■ **Problem to work on**
Retype all of the entries precisely.

■ **Input**
..............................

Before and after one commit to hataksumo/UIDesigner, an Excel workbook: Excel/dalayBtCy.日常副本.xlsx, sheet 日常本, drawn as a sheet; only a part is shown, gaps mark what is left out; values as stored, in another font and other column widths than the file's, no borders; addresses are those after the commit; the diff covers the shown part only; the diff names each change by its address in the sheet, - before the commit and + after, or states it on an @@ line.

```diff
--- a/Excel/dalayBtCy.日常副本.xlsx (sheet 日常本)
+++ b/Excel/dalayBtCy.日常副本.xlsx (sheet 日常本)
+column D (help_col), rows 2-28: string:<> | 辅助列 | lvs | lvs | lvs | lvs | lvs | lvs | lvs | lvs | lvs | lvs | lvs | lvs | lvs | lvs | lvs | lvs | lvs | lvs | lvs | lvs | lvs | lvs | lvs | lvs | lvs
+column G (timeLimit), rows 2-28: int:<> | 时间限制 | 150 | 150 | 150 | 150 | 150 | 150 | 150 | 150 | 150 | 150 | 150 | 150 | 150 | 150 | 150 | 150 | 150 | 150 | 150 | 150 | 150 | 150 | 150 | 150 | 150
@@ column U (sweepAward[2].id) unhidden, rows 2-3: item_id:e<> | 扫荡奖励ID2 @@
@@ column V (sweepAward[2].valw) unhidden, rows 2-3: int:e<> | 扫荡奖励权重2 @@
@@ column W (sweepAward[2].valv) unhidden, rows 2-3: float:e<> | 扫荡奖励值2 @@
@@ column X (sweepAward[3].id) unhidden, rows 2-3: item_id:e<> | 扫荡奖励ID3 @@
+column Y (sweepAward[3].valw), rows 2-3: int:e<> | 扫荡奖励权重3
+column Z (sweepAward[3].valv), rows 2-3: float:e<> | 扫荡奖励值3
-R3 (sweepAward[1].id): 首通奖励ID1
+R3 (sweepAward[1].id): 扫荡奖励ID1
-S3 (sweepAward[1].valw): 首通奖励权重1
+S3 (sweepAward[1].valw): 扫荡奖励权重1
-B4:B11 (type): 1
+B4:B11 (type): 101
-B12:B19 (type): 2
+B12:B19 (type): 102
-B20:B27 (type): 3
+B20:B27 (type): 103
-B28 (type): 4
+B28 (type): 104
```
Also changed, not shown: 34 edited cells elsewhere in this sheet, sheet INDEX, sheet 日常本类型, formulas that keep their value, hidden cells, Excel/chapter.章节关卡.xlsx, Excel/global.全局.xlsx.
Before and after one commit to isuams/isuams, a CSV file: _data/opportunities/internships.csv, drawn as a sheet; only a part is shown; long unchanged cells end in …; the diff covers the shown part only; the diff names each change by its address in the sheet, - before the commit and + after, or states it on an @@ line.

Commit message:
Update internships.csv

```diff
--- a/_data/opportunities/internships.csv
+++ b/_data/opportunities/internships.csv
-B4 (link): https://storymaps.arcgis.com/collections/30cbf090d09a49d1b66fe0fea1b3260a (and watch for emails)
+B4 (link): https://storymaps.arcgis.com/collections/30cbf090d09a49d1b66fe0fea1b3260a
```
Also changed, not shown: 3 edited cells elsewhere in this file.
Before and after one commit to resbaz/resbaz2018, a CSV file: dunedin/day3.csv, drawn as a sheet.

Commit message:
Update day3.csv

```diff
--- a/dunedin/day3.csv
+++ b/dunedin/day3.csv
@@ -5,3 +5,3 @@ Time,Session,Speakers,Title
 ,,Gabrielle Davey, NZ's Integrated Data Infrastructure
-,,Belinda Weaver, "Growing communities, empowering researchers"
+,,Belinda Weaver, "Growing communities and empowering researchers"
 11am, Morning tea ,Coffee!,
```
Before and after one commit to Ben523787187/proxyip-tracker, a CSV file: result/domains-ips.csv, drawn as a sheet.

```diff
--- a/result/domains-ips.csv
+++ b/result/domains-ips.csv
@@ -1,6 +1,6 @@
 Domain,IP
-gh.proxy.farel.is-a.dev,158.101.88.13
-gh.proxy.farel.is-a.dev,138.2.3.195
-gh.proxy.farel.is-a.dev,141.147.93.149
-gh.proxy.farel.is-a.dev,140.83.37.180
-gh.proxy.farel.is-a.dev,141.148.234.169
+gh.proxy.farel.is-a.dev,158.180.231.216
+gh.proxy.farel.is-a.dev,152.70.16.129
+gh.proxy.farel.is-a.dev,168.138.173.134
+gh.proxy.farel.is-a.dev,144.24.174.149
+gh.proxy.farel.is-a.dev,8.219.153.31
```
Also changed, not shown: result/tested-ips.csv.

..............................

■ **Result for this task**
Before and after one commit to hataksumo/UIDesigner, an Excel workbook: Excel/dalayBtCy.日常副本.xlsx, sheet 日常本, drawn as a sheet; only a part is shown, gaps mark what is left out; values as stored, in another font and other column widths than the file's, no borders; addresses are those after the commit; the diff covers the shown part only; the diff names each change by its address in the sheet, - before the commit and + after, or states it on an @@ line.

```diff
--- a/Excel/dalayBtCy.日常副本.xlsx (sheet 日常本)
+++ b/Excel/dalayBtCy.日常副本.xlsx (sheet 日常本)
+column D (help_col), rows 2-28: string:<> | 辅助列 | lvs | lvs | lvs | lvs | lvs | lvs | lvs | lvs | lvs | lvs | lvs | lvs | lvs | lvs | lvs | lvs | lvs | lvs | lvs | lvs | lvs | lvs | lvs | lvs | lvs
+column G (timeLimit), rows 2-28: int:<> | 时间限制 | 150 | 150 | 150 | 150 | 150 | 150 | 150 | 150 | 150 | 150 | 150 | 150 | 150 | 150 | 150 | 150 | 150 | 150 | 150 | 150 | 150 | 150 | 150 | 150 | 150
@@ column U (sweepAward[2].id) unhidden, rows 2-3: item_id:e<> | 扫荡奖励ID2 @@
@@ column V (sweepAward[2].valw) unhidden, rows 2-3: int:e<> | 扫荡奖励权重2 @@
@@ column W (sweepAward[2].valv) unhidden, rows 2-3: float:e<> | 扫荡奖励值2 @@
@@ column X (sweepAward[3].id) unhidden, rows 2-3: item_id:e<> | 扫荡奖励ID3 @@
+column Y (sweepAward[3].valw), rows 2-3: int:e<> | 扫荡奖励权重3
+column Z (sweepAward[3].valv), rows 2-3: float:e<> | 扫荡奖励值3
-R3 (sweepAward[1].id): 首通奖励ID1
+R3 (sweepAward[1].id): 扫荡奖励ID1
-S3 (sweepAward[1].valw): 首通奖励权重1
+S3 (sweepAward[1].valw): 扫荡奖励权重1
-B4:B11 (type): 1
+B4:B11 (type): 101
-B12:B19 (type): 2
+B12:B19 (type): 102
-B20:B27 (type): 3
+B20:B27 (type): 103
-B28 (type): 4
+B28 (type): 104
```
Also changed, not shown: 34 edited cells elsewhere in this sheet, sheet INDEX, sheet 日常本类型, formulas that keep their value, hidden cells, Excel/chapter.章节关卡.xlsx, Excel/global.全局.xlsx.
Before and after one commit to isuams/isuams, a CSV file: _data/opportunities/internships.csv, drawn as a sheet; only a part is shown; long unchanged cells end in …; the diff covers the shown part only; the diff names each change by its address in the sheet, - before the commit and + after, or states it on an @@ line.

Commit message:
Update internships.csv

```diff
--- a/_data/opportunities/internships.csv
+++ b/_data/opportunities/internships.csv
-B4 (link): https://storymaps.arcgis.com/collections/30cbf090d09a49d1b66fe0fea1b3260a (and watch for emails)
+B4 (link): https://storymaps.arcgis.com/collections/30cbf090d09a49d1b66fe0fea1b3260a
```
Also changed, not shown: 3 edited cells elsewhere in this file.
Before and after one commit to resbaz/resbaz2018, a CSV file: dunedin/day3.csv, drawn as a sheet.

Commit message:
Update day3.csv

```diff
--- a/dunedin/day3.csv
+++ b/dunedin/day3.csv
@@ -5,3 +5,3 @@ Time,Session,Speakers,Title
 ,,Gabrielle Davey, NZ's Integrated Data Infrastructure
-,,Belinda Weaver, "Growing communities, empowering researchers"
+,,Belinda Weaver, "Growing communities and empowering researchers"
 11am, Morning tea ,Coffee!,
```
Before and after one commit to Ben523787187/proxyip-tracker, a CSV file: result/domains-ips.csv, drawn as a sheet.

```diff
--- a/result/domains-ips.csv
+++ b/result/domains-ips.csv
@@ -1,6 +1,6 @@
 Domain,IP
-gh.proxy.farel.is-a.dev,158.101.88.13
-gh.proxy.farel.is-a.dev,138.2.3.195
-gh.proxy.farel.is-a.dev,141.147.93.149
-gh.proxy.farel.is-a.dev,140.83.37.180
-gh.proxy.farel.is-a.dev,141.148.234.169
+gh.proxy.farel.is-a.dev,158.180.231.216
+gh.proxy.farel.is-a.dev,152.70.16.129
+gh.proxy.farel.is-a.dev,168.138.173.134
+gh.proxy.farel.is-a.dev,144.24.174.149
+gh.proxy.farel.is-a.dev,8.219.153.31
```
Also changed, not shown: result/tested-ips.csv.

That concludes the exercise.